The scene that provides the screens above are nothing of that sort, though. One of the shorter and more subtle of the aforementioned numerous trailings, Takamine simply breaks a shoe during a storm and hobbles over under some shelter, as her pursuer is put in the awkward position of unsuspiciously maintaining a pace. As a moment of vulnerability for Takamine, up to that point only little more than a cipher, it represents a bit of an eye opener for Oki, one that takes on significant thematic import (among other things, the movie is a string of male meditations on female unhappiness) - a beautifully wrought exercise in using simple elements to inscribe quiet dramatic value to a wispy relationship.

Monday, October 13, 2014

When It Rains #2 - Plunder Road (Hubert Cornfield, 1957)

Melville must have swooned. Nearly as much as in This Gun for Hire or The Asphalt Jungle, one can sense a wellspring for the great French director in the first 15 minutes of Hubert Cornfield's Plunder Road. A nearly wordless, sartorially attentive and process oriented train heist taking place entirely in the rain and snipped at from a variety of viewpoints, this opening sequence (gobbling up roughly a quarter of the total running time) not only looks forward to the later abstract Melville's, but glances back a year as well; it's almost impossible to not be struck by protagonist Gene Raymond's Bob le Flambeur-like aura during his introduction: pensive, middle-aged, pale haired, a perfect gentleman with a "real hood's face". Actually, we can't ever know if Melville saw Road or not, but I'm not sure that it matters; this was 1957, and noir iconography at this point had already started to empty itself out and take a half step towards the kind of ghost imagery that Melville would shape to his own extreme and eccentric end. The spiritual union is there if nothing else.
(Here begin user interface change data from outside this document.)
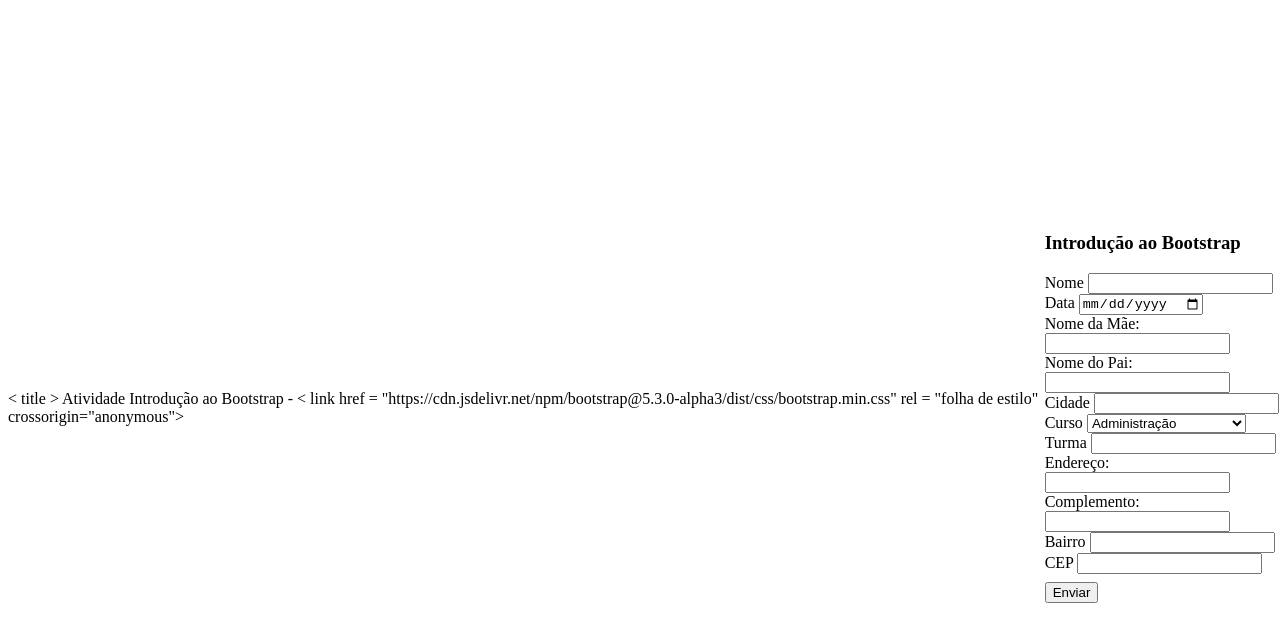
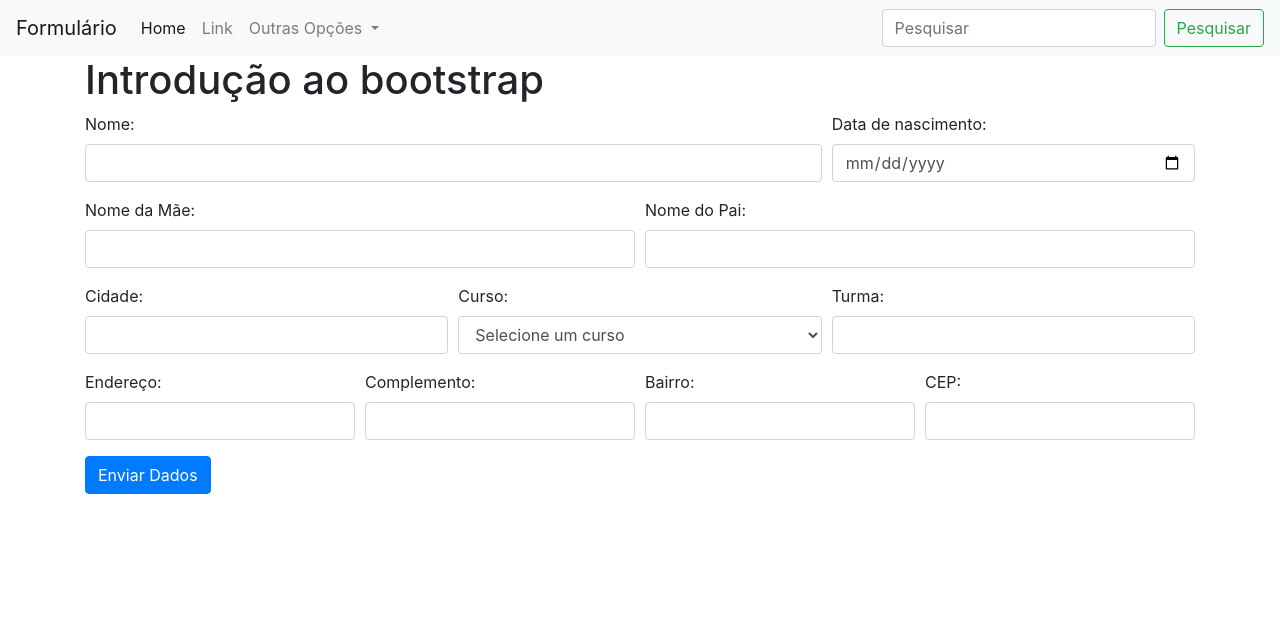
Before and after one commit to Samuelzr/TRABALHO-ADEILSON---INTRODU-O-AO-BOOTSTRAP, a plain HTML site: page Index.html in a window 1280 px wide. Drawn offline with nearby package versions, Linux system fonts and the light colour scheme.

Commit message:
Atualizar o Index.html

```diff
--- a/Index.html
+++ b/Index.html
@@ -1,96 +1,129 @@
 <!DOCTYPE html>
-<html lang="en">
+<html>
 <head>
-<meta charset="UTF-8">
-    <meta http-equiv="X-UA-Compatible" content="IE=edge">
-    <meta name="viewport" content="width=device-width, initial-scale=1.0">
-    < title > Atividade Introdução ao Bootstrap - </ title >
-    <   link    href = "https://cdn.jsdelivr.net/npm/bootstrap@5.3.0-alpha3/dist/css/bootstrap.min.css"    rel = "folha de estilo"
-        integrity="sha384-KK94CHFLLe+nY2dmCWGMq91rCGa5gtU4mk92HdvYe+M/SXH301p5ILy+dN9+nJOZ" crossorigin="anonymous">
-    <script src="https://cdn.jsdelivr.net/npm/bootstrap@5.3.0-alpha3/dist/js/bootstrap.bundle.min.js"
-        integrity="sha384-ENjdO4Dr2bkBIFxQpeoTz1HIcje39Wm4jDKdf19U8gI4ddQ3GYNS7NTKfAdVQSZe"
-        crossorigin="anonymous"></script>
-        <link rel="stylesheet" href="style.css">
+    <script src="https://code.jquery.com/jquery-3.3.1.slim.min.js" integrity="sha384-q8i/X+965DzO0rT7abK41JStQIAqVgRVzpbzo5smXKp4YfRvH+8abtTE1Pi6jizo" crossorigin="anonymous"></script>
+<script src="https://cdnjs.cloudflare.com/ajax/libs/popper.js/1.14.3/umd/popper.min.js" integrity="sha384-ZMP7rVo3mIykV+2+9J3UJ46jBk0WLaUAdn689aCwoqbBJiSnjAK/l8WvCWPIPm49" crossorigin="anonymous"></script>
+<script src="https://stackpath.bootstrapcdn.com/bootstrap/4.1.3/js/bootstrap.min.js" integrity="sha384-ChfqqxuZUCnJSK3+MXmPNIyE6ZbWh2IMqE241rYiqJxyMiZ6OW/JmZQ5stwEULTy" crossorigin="anonymous"></script>
+    <title>Introdução ao bootstrap</title>
+    <link rel="stylesheet" href="https://stackpath.bootstrapcdn.com/bootstrap/4.1.3/css/bootstrap.min.css" integrity="sha384-MCw98/SFnGE8fJT3GXwEOngsV7Zt27NXFoaoApmYm81iuXoPkFOJwJ8ERdknLPMO" crossorigin="anonymous">
+    <style> body { height: 100vh; display: flex; align-items: center; flex-direction: column;} .navbar{width: 100%;}</style>
+
+ <script src="script.js"></script>
 </head>
 <body>
-    <body class="body">
-    <div class="login">
+    <nav class="navbar navbar-expand-lg navbar-light bg-light">
+        <a class="navbar-brand" href="#">Formulário</a>
+        <button class="navbar-toggler" type="button" data-toggle="collapse" data-target="#navbarTogglerDemo02" aria-controls="navbarTogglerDemo02" aria-expanded="false" aria-label="Alterna navegação">
+          <span class="navbar-toggler-icon"></span>
+        </button>
+
+        <div class="collapse navbar-collapse" id="navbarTogglerDemo02">
+          <ul class="navbar-nav mr-auto mt-2 mt-lg-0">
+            <li class="nav-item active">
+              <a class="nav-link" href="#">Home <span class="sr-only">(Página atual)</span></a>
+            </li>
+            <li class="nav-item">
+              <a class="nav-link" href="#">Link</a>
+            </li>
+            <li class="nav-item dropdown">
+                <a class="nav-link dropdown-toggle" href="#" id="navbarDropdownMenuLink" role="button" data-toggle="dropdown" aria-haspopup="true" aria-expanded="false">
+                  Outras Opções
+                </a>
+                <div class="dropdown-menu" aria-labelledby="navbarDropdownMenuLink">
+                  <a class="dropdown-item" href="#">Relatórios</a>
+                  <a class="dropdown-item" href="#">Gráficos</a>
+                </div>
+              </li>
+          </ul>
+          <form class="form-inline my-2 my-lg-0">
+            <input class="form-control mr-sm-2" type="search" placeholder="Pesquisar">
+            <button class="btn btn-outline-success my-2 my-sm-0" type="submit">Pesquisar</button>
+          </form>
+        </div>
+      </nav>
     <div class="container">
-            <div class="row">
-                            <h3> Introdução ao Bootstrap </h3>
-                            <form action="" method="post">
-                                <div class="row" style="margin-bottom: 8px;">
+        <h1>Introdução ao bootstrap</h1>
+        <form>
+            <div class="form-row">
                 <div class="form-group col-md-8">
-                                        <label for="">Nome</label>
-                                        <input type="text" class="form-control"
-                                            aria-label="First name">
+                    <label for="nome">Nome:</label>
+                    <input type="text" class="form-control" id="nome">
                 </div>
-                                    <div class=" form-group col-md-4">
-                                        <label for="">Data</label>
-                                        <input type="date" class="form-control"
-                                            aria-label="Last name">
-                                    </div>
-
-                                    <div class="form-group col-md-6">
-                                        <label for="">Nome da Mãe:</label>
-                                        <input type="text" class="form-control"
-                                            aria-label="First name">
+                <div class="form-group col-md-4">
+                    <label for="data-nascimento">Data de nascimento:</label>
+                    <input type="date" class="form-control" id="data-nascimento" name="data-nascimento">
                 </div>
                 <div class="form-group col-md-6">
-                                        <label for="">Nome do Pai:</label>
-                                        <input type="text" class="form-control"
-                                            aria-label="Last name">
+                    <label for="nomeMae">Nome da Mãe:</label>
+                    <input type="text" class="form-control" id="nomeMae">
                 </div>
-
-                                    <div class="form-group col-md-4">
-                                        <label for="">Cidade</label>
-                                        <input type="text" class="form-control"
-                                            aria-label="First name">
+                <div class="form-group col-md-6">
+                    <label for="nomePai">Nome do Pai:</label>
+                    <input type="text" class="form-control" id="nomePai">
                 </div>
                 <div class="form-group col-md-4">
-                                        <label for="inputState" class="form-label">Curso</label>
-                                        <select id="inputState" class="form-select">
-                                            <option selected>Clique Para Selecionar</option>
-                                            <option selected>Enfermagem</option>
-                                            <option selected>Informática</option>
-                                            <option selected>Comércio</option>
-                                            <option selected>Administração</option>
+                    <label for="cidade">Cidade:</label>
+                    <input type="text" class="form-control" id="cidade">
+                </div>
+                <div class="form-group col-md-4">
+                    <label for="curso">Curso:</label>
+                    <select class="form-control" id="curso">
+                        <option value="">Selecione um curso</option>
+                        <option value="informatica">Informática</option>
+                        <option value="enfermagem">Enfermagem</option>
+                        <option value="comercio">Comércio</option>
+                        <option value="administracao">Administração</option>
+                        <option value="besteira">besteira</option>
                     </select>
                 </div>
                 <div class="form-group col-md-4">
-                                        <label for="">Turma</label>
-                                        <input type="text" class="form-control"
-                                            aria-label="Last name">
-                                    </div>
-
-                                    <div class="form-group col-md-3">
-                                        <label for="">Endereço:</label>
-                                        <input type="text" class="form-control"
-                                            aria-label="First name">
+                    <label for="turma">Turma:</label>
+                    <input type="text" class="form-control" id="turma">
                 </div>
                 <div class="form-group col-md-3">
-                                        <label for="">Complemento:</label>
-                                        <input type="text" class="form-control"
-                                            aria-label="Last name">
+                    <label for="endereco">Endereço:</label>
+                    <input type="text" class="form-control" id="endereco">
                 </div>
                 <div class="form-group col-md-3">
-                                        <label for="">Bairro</label>
-                                        <input type="text" class="form-control"
-                                            aria-label="Last name">
+                    <label for="complemento">Complemento:</label>
+                    <input type="text" class="form-control" id="complemento">
                 </div>
                 <div class="form-group col-md-3">
-                                        <label for="">CEP</label>
-                                        <input type="text" class="form-control"
-                                            aria-label="Last name">
+                    <label for="bairro">Bairro:</label>
+                    <input type="text" class="form-control" id="bairro">
+                </div>
+                <div class="form-group col-md-3">
+                    <label for="cep">CEP:</label>
+                    <input type="text" class="form-control" id="cep" onblur="buscaCep(this.value)" required
+                    />
                 </div>
             </div>
-                                <button type="submit" class="btn btn-primary">Enviar</button>
         </form>
+        <button type="button" class="btn btn-primary" data-bs-toggle="modal" data-bs-target="#exampleModal">
+            Enviar Dados
+          </button>
+
+          <!-- Modal -->
+          <div class="modal fade" id="exampleModal" tabindex="-1" aria-labelledby="exampleModalLabel" aria-hidden="true">
+            <div class="modal-dialog">
+              <div class="modal-content">
+                <div class="modal-header">
+                  <h1 class="modal-title fs-5" id="exampleModalLabel">Usando Modal</h1>
+                  <button type="button" class="btn-close" data-bs-dismiss="modal" aria-label="Close"></button>
+                </div>
+                <div class="modal-body">
+                  Deseja realmente salvar as informações?
+                </div>
+                <div class="modal-footer">
+                  <button type="button" class="btn btn-secondary" data-bs-dismiss="modal">Fechar</button>
+                  <button type="button" class="btn btn-primary">Salvar Mudanças</button>
                 </div>
               </div>
+            </div>
+          </div>
+    </div>
+    <script src="script.js"></script>
+    <!-- Button trigger modal -->
 
 </body>
-
 </html>
-</body>
-</html>
```
Lines whose indentation alone changed are shown as unchanged.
Not that this opening is without its own eccentricity; indeed, part of its brilliance (and I would without any intended hyperbole deem it one of the great marvels of the 50s American B cinema) is the indefinable rhythm that it creates through a fundamental motional clash: fleet, exemplary action editing applied to images and movements of great physical weight. Cuts slam back and forth continuously between careful men, cumbersome machines and sensitive mechanisms; the object of the heist is a cache of gold bricks that can only be moved by crane and many guiding hands. And lording over all in this sequence is the rain, which sharpens the contrast in both directions: as a dynamic visual presence that adds an instant vivid force to the decoupage while simultaneously acting as yet another factor responsible for further weighing down of the bodies in frame.  Almost certainly a matter of budgetary restraint, the film's approach to depicting its rain actually doubles down on this central clash, very clearly using a rain machine at times, and clearly using some scratch or pencil technique committed directly to the emulsion at others. The difference between these two methods is the difference between a biting realism and a frenzied Brakhagian rush, or the difference between muddy bootstraps and the electric consciousness that carries them.